City of York planners are recommending councillors refuse plans for changes to the frontage of York Station, which include two retail pods.

LNER is seeking to approval for the plans it submitted in August after planning staff refused a similar scheme in April.

Both schemes include creating a new pedestrianised and glazed area with renovations to the historic station.

If approved, the scheme would form part of the wider £26m Station Gateway Scheme, which the council approved in 2021 and work on which started last month.


However, council planners fear the impact the scheme would have on the front entrance, known as a porte-cochere.

A report prepared for this Thursday’s meeting of planning committee says the station and in particular its porte cochère “are a major part of York's heritage significance.”

York Press: Artists impression of the scheme

Glazing the port cochere and the pods would add ‘clutter’ harming the effect of the grand entrance to the station, planners had earlier determined.

The council’s Conservation Officer said the revised plans were not a significant improvement and the retail pods “remain highly intrusive structures.”

Historic England had no objection to the proposal but Micklegate Planning Panel opposed the northern pod, saying it would impede the flow of pedestrians.

The Council for British Archaelogy opposed the application saying the pods would duplicate existing stores.

The CBA also said: “The proposed ‘glazing in’ and use of York’s station’s porte-cochere for a pair of retail pods would be a missed opportunity to create an impressive welcoming space at this gateway to the city that identifies York’s special interest and identity.”

Five letters of objection raised similar concerns.

York Press: Artists impression of the scheme

Assessing the application, planners agreed the retail pods remain “highly intrusive structures” and they and extra seating would “add visual clutter.”

They would radically change the feel and function of the space “as a grand and open portico designed for comfortable entry to and departure from the station.”

“It is considered that the proposal would significantly erode architectural and historical significances of the listed building and that the harm would fall at the higher end of the less than substantial category,” the report continued.

It said the principal of closing the principle of closing the porte-cochère to vehicles and also the relocation of the taxi area, short stay parking (including disabled parking) has already been granted consent as part of the Station Gateway works.

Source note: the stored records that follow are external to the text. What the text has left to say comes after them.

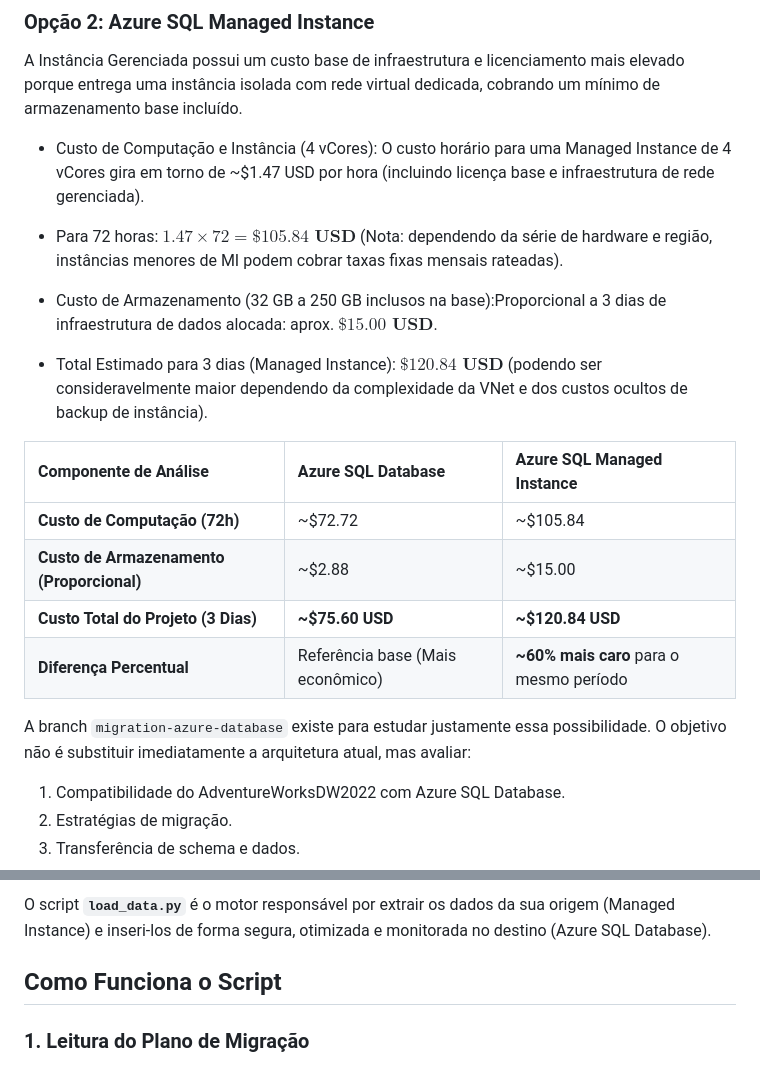
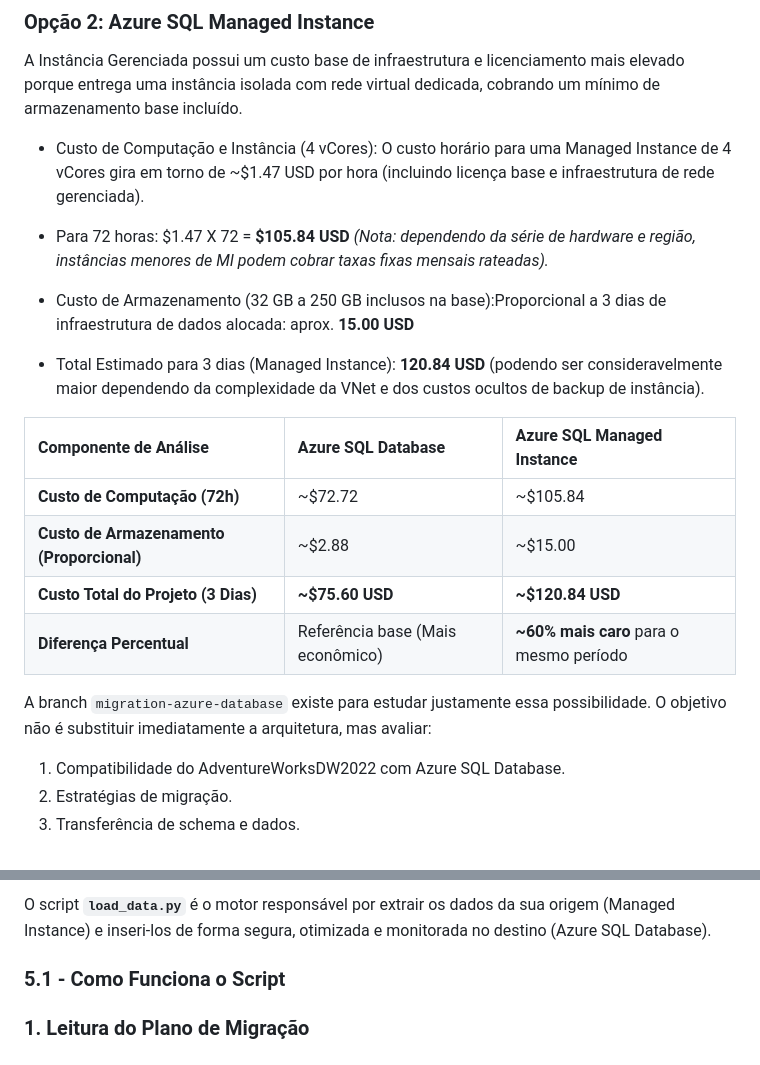
Before and after one commit to userdanixdev/azure-adventureworks, a Markdown page: README.md, 2 parts joined by grey strips. GitHub-like rendering.

```diff
--- a/README.md
+++ b/README.md
@@ -172,11 +172,12 @@ A Instância Gerenciada possui um custo base de infraestrutura e licenciamento m
 - Custo de Computação e Instância (4 vCores):
 O custo horário para uma Managed Instance de 4 vCores gira em torno de ~$1.47 USD por hora (incluindo licença base e infraestrutura de rede gerenciada).
 
-- Para 72 horas: $1.47 \times 72 = \mathbf{\$105.84 \text{ USD}}$ (Nota: dependendo da série de hardware e região, instâncias menores de MI podem cobrar taxas fixas mensais rateadas).
+- Para 72 horas: $1.47 X 72 = **$105.84 USD**
+*(Nota: dependendo da série de hardware e região, instâncias menores de MI podem cobrar taxas fixas mensais rateadas).*
 
-- Custo de Armazenamento (32 GB a 250 GB inclusos na base):Proporcional a 3 dias de infraestrutura de dados alocada: aprox. $\mathbf{\$15.00 \text{ USD}}$.
+- Custo de Armazenamento (32 GB a 250 GB inclusos na base):Proporcional a 3 dias de infraestrutura de dados alocada: aprox. **15.00  USD**
 
-- Total Estimado para 3 dias (Managed Instance): $\mathbf{\$120.84 \text{ USD}}$ (podendo ser consideravelmente maior dependendo da complexidade da VNet e dos custos ocultos de backup de instância).
+- Total Estimado para 3 dias (Managed Instance): **120.84 USD** (podendo ser consideravelmente maior dependendo da complexidade da VNet e dos custos ocultos de backup de instância).
 
 
 | Componente de Análise | Azure SQL Database | Azure SQL Managed Instance |
@@ -186,7 +187,7 @@ O custo horário para uma Managed Instance de 4 vCores gira em torno de ~$1.47 U
 | **Custo Total do Projeto (3 Dias)** | **~$75.60 USD** | **~$120.84 USD** |
 | **Diferença Percentual** | Referência base (Mais econômico) | **~60% mais caro** para o mesmo período |
 
-A branch `migration-azure-database` existe para estudar justamente essa possibilidade. O objetivo não é substituir imediatamente a arquitetura atual, mas avaliar:
+A branch `migration-azure-database` existe para estudar justamente essa possibilidade. O objetivo não é substituir imediatamente a arquitetura, mas avaliar:
 
 1. Compatibilidade do AdventureWorksDW2022 com Azure SQL Database.
 2. Estratégias de migração.
@@ -314,7 +316,7 @@ Este script é a ponte entre o seu projeto local e a nuvem. Ele é responsável
 
 O script **`load_data.py`** é o motor responsável por extrair os dados da sua origem (Managed Instance) e inseri-los de forma segura, otimizada e monitorada no destino (Azure SQL Database).
 
-## Como Funciona o Script
+### 5.1 - Como Funciona o Script
 
 ### 1. Leitura do Plano de Migração
 * **O que faz:** Lê o arquivo `migration_plan.json` gerado anteriormente para descobrir exatamente quais tabelas precisam ser migradas, evitando que você precise digitar o nome de cada uma manualmente.
```
Also changed, not shown: other parts of README.md (+14 -13 lines).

However, “York Railway Station is of high significance” with the main station buildings, including the port cochere, retaining much of their original appearance.

The glazing and pods would detract from the listed tax kiosk and “confuse an appreciation” of the porte cochere.

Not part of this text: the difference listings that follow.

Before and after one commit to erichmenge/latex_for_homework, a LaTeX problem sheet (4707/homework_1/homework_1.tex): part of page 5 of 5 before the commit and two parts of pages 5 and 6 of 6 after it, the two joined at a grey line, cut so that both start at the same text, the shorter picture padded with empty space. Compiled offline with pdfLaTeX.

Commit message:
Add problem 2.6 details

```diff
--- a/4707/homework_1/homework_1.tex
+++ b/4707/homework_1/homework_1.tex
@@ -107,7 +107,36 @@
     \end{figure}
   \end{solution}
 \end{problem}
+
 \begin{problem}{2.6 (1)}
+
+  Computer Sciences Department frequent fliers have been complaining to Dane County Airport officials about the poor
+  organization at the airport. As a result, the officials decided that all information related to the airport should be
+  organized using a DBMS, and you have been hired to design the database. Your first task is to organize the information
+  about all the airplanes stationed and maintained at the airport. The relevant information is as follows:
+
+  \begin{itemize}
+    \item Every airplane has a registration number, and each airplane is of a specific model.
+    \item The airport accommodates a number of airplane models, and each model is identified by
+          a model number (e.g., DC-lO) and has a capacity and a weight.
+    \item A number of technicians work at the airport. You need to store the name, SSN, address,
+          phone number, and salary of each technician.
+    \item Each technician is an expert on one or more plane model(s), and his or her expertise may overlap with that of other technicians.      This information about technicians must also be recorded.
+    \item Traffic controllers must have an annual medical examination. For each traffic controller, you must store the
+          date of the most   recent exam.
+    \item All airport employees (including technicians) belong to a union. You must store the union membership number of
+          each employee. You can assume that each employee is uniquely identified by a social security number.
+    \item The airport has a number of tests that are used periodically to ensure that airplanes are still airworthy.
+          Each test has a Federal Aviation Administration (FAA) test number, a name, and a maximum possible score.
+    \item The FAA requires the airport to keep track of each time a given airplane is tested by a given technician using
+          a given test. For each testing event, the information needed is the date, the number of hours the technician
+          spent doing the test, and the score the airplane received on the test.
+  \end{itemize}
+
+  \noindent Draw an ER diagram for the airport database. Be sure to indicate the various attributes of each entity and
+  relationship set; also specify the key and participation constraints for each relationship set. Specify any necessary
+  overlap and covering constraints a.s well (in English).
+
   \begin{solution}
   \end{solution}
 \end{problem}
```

The retail pods would also undermine, the grand volume and open character of the wider station building.

Therefore, with the application causing more harm than benefit, it should be refused.